Report every line below that holds the word "space".
Start of Dataset records
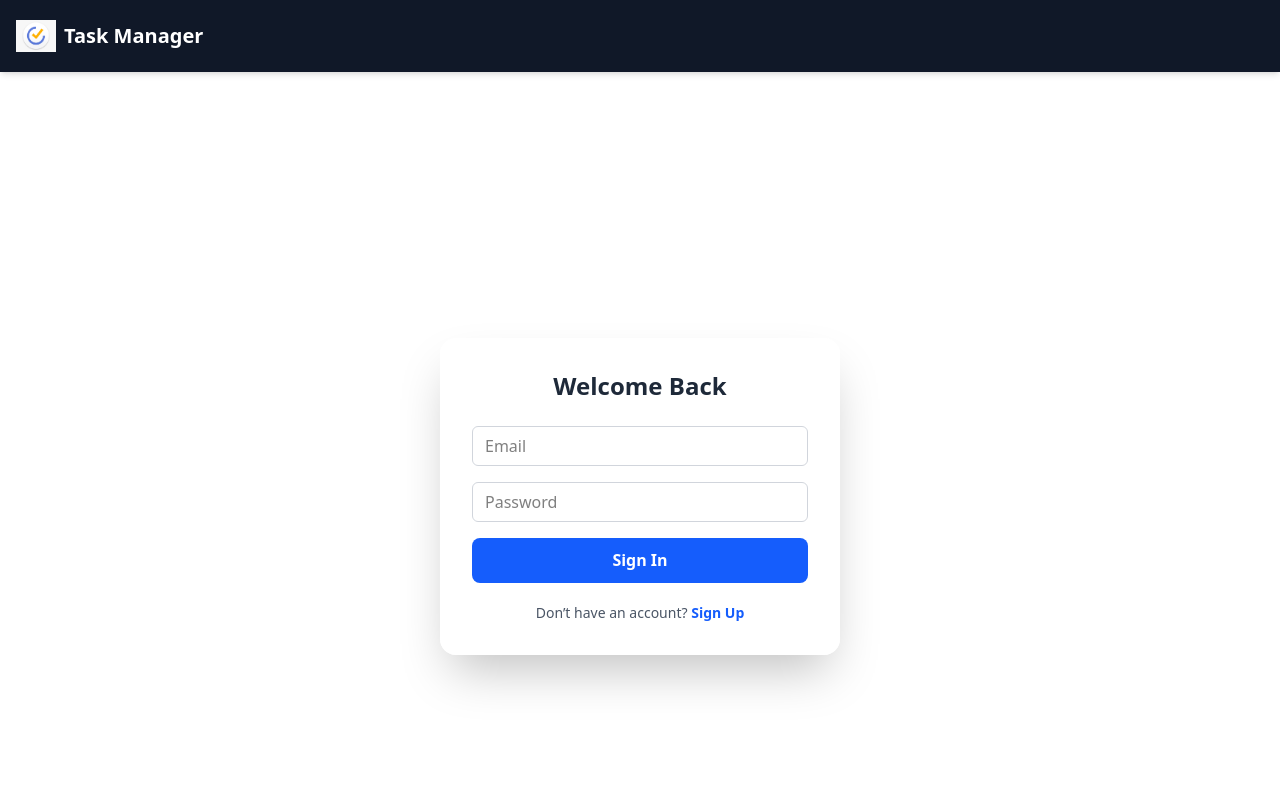
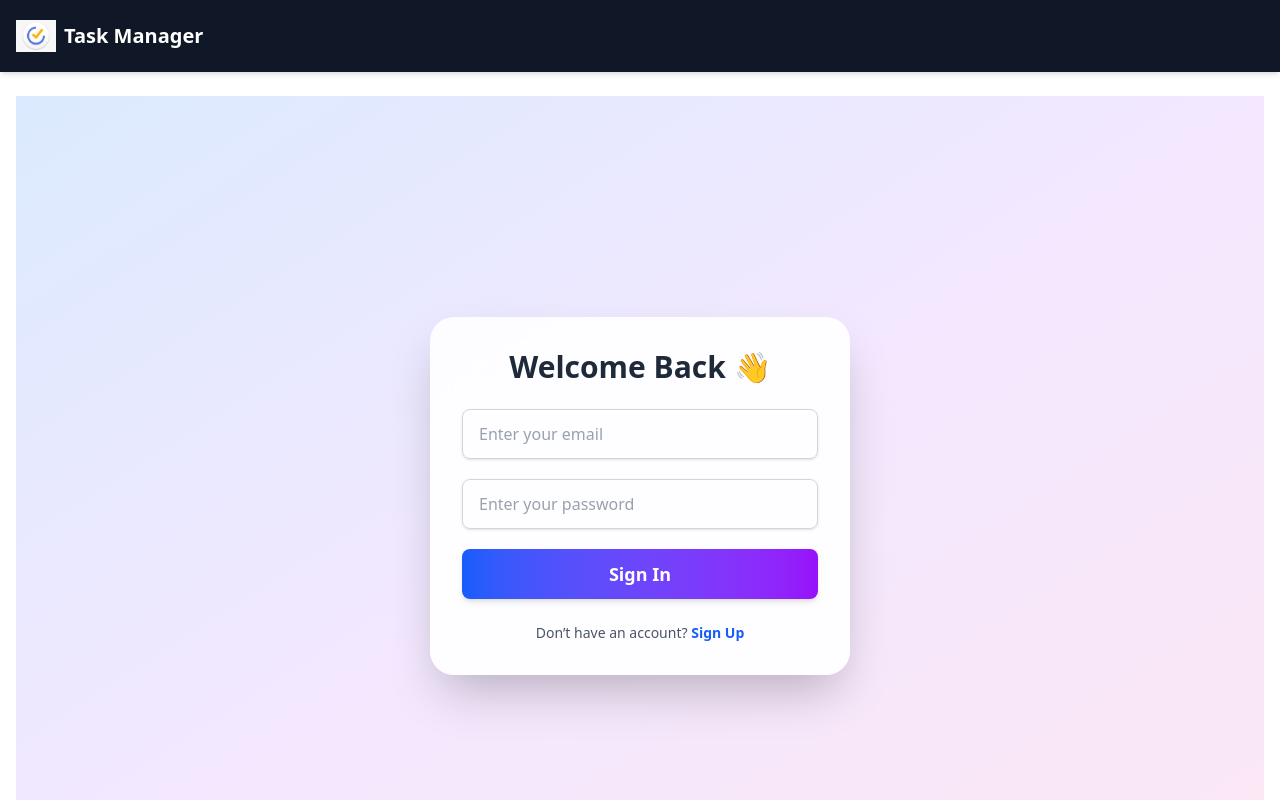
Before and after one commit to zumra2002/Task-Management-Project-Frontend, a React (Vite) app: page / in a window 1280 px wide. Shown: the top 800 px of the page. Built offline with nearby package versions, Linux system fonts and the light colour scheme.

Commit message:
update files

```diff
--- a/src/pages/Login.jsx
+++ b/src/pages/Login.jsx
@@ -29,31 +29,30 @@ function Login() {
       });
   };
 
-  // Redirect to the Register Page
   const handleSignUp = () => {
     navigate('/register');
   };
 
   return (
-    <div className="w-full h-screen flex items-center justify-center bg-picture">
-      <div className="w-[400px] bg-white/80 backdrop-blur-xl shadow-2xl rounded-2xl p-8">
-        <h2 className="text-2xl font-bold text-center text-gray-800 mb-6">
-          Welcome Back
+    <div className="w-full h-screen flex items-center justify-center bg-gradient-to-br from-blue-100 via-purple-100 to-pink-100">
+      <div className="w-[420px] bg-white/90 backdrop-blur-xl shadow-2xl rounded-3xl p-8">
+        <h2 className="text-3xl font-extrabold text-center text-gray-800 mb-6">
+          Welcome Back 👋
         </h2>
 
-        <form onSubmit={handleOnSubmit} className="flex flex-col space-y-4">
+        <form onSubmit={handleOnSubmit} className="flex flex-col space-y-5">
           <input
             type="email"
-            placeholder="Email"
-            className="w-full h-[40px] px-3 rounded-md border border-gray-300 focus:outline-none focus:ring-2 focus:ring-blue-500"
+            placeholder="Enter your email"
+            className="w-full h-[50px] px-4 rounded-lg border border-gray-300 focus:outline-none focus:ring-2 focus:ring-blue-500 shadow-sm text-gray-700 placeholder-gray-400"
             value={email}
             onChange={(e) => setEmail(e.target.value)}
           />
 
           <input
             type="password"
-            placeholder="Password"
-            className="w-full h-[40px] px-3 rounded-md border border-gray-300 focus:outline-none focus:ring-2 focus:ring-blue-500"
+            placeholder="Enter your password"
+            className="w-full h-[50px] px-4 rounded-lg border border-gray-300 focus:outline-none focus:ring-2 focus:ring-blue-500 shadow-sm text-gray-700 placeholder-gray-400"
             value={password}
             onChange={(e) => setPassword(e.target.value)}
           />
@@ -61,13 +60,13 @@ function Login() {
           {/* Sign In Button */}
           <button
             type="submit"
-            className="w-full h-[45px] bg-blue-600 text-white rounded-lg font-semibold hover:bg-blue-700 transition-all duration-300"
+            className="w-full h-[50px] bg-gradient-to-r from-blue-600 to-purple-600 text-white rounded-lg font-semibold text-lg shadow-md hover:opacity-90 active:scale-95 transition-all duration-200"
           >
             Sign In
           </button>
         </form>
 
-        <p className="text-sm text-gray-600 text-center mt-5">
+        <p className="text-sm text-gray-600 text-center mt-6">
           Don’t have an account?{' '}
           <span
             onClick={handleSignUp}
--- a/src/pages/UserRegister.jsx
+++ b/src/pages/UserRegister.jsx
@@ -29,7 +29,6 @@ const UserRegister = () => {
 
     const { firstname, lastname, email, password } = formData;
 
-    // Validation
     if (!firstname || !lastname || !email || !password) {
       setError('All fields are required.');
       toast.error('All fields are required.');
@@ -65,11 +64,6 @@ const UserRegister = () => {
       });
       navigate('/');
     } catch (err) {
-      console.error(
-        'Error:',
-        err.response ? err.response.data : err.message
-      );
-
       if (err.response) {
         setError(err.response.data.message || 'Error registering user.');
         toast.error(err.response.data.message || 'Error registering user.');
@@ -83,10 +77,10 @@ const UserRegister = () => {
   };
 
   return (
-    <div className="w-full h-screen flex items-center justify-center bg-picture">
-      <div className="w-[420px] bg-white/80 backdrop-blur-xl shadow-2xl rounded-2xl p-8">
-        <h2 className="text-2xl font-bold text-center text-gray-800 mb-6">
-          Create an Account
+    <div className="w-full h-screen flex items-center justify-center bg-gradient-to-br from-blue-100 via-purple-100 to-pink-100">
+      <div className="w-[420px] bg-white/90 backdrop-blur-xl shadow-2xl rounded-3xl p-8">
+        <h2 className="text-3xl font-extrabold text-center text-gray-800 mb-6">
+          Create an Account ✨
         </h2>
 
         {error && <p className="text-red-500 text-center mb-4">{error}</p>}
@@ -112,7 +106,7 @@ const UserRegister = () => {
               value={formData.firstname}
               onChange={handleChange}
               placeholder="Enter first name"
-              className="w-full h-[40px] px-3 rounded-md border border-gray-300 focus:outline-none focus:ring-2 focus:ring-blue-500"
+              className="w-full h-[50px] px-4 rounded-lg border border-gray-300 focus:outline-none focus:ring-2 focus:ring-blue-500 shadow-sm"
             />
           </div>
 
@@ -131,7 +125,7 @@ const UserRegister = () => {
               value={formData.lastname}
               onChange={handleChange}
               placeholder="Enter last name"
-              className="w-full h-[40px] px-3 rounded-md border border-gray-300 focus:outline-none focus:ring-2 focus:ring-blue-500"
+              className="w-full h-[50px] px-4 rounded-lg border border-gray-300 focus:outline-none focus:ring-2 focus:ring-blue-500 shadow-sm"
             />
           </div>
 
@@ -150,7 +144,7 @@ const UserRegister = () => {
               value={formData.email}
               onChange={handleChange}
               placeholder="Enter email"
-              className="w-full h-[40px] px-3 rounded-md border border-gray-300 focus:outline-none focus:ring-2 focus:ring-blue-500"
+              className="w-full h-[50px] px-4 rounded-lg border border-gray-300 focus:outline-none focus:ring-2 focus:ring-blue-500 shadow-sm"
             />
           </div>
 
@@ -169,14 +163,14 @@ const UserRegister = () => {
               value={formData.password}
               onChange={handleChange}
               placeholder="Enter password"
-              className="w-full h-[40px] px-3 rounded-md border border-gray-300 focus:outline-none focus:ring-2 focus:ring-blue-500"
+              className="w-full h-[50px] px-4 rounded-lg border border-gray-300 focus:outline-none focus:ring-2 focus:ring-blue-500 shadow-sm"
             />
           </div>
 
           {/* Submit Button */}
           <button
             type="submit"
-            className={`w-full h-[45px] bg-blue-600 text-white rounded-lg font-semibold hover:bg-blue-700 transition-all duration-300 ${
+            className={`w-full h-[50px] bg-gradient-to-r from-blue-600 to-purple-600 text-white rounded-lg font-semibold text-lg shadow-md hover:opacity-90 active:scale-95 transition-all duration-200 ${
               loading ? 'opacity-50 cursor-not-allowed' : ''
             }`}
             disabled={loading}
@@ -185,7 +179,7 @@ const UserRegister = () => {
           </button>
         </form>
 
-        <p className="text-sm text-gray-600 text-center mt-5">
+        <p className="text-sm text-gray-600 text-center mt-6">
           Already have an account?{' '}
           <span
             onClick={() => navigate('/')}
```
End of Dataset records
### Answer for the task
-        <form onSubmit={handleOnSubmit} className="flex flex-col space-y-4">
+        <form onSubmit={handleOnSubmit} className="flex flex-col space-y-5">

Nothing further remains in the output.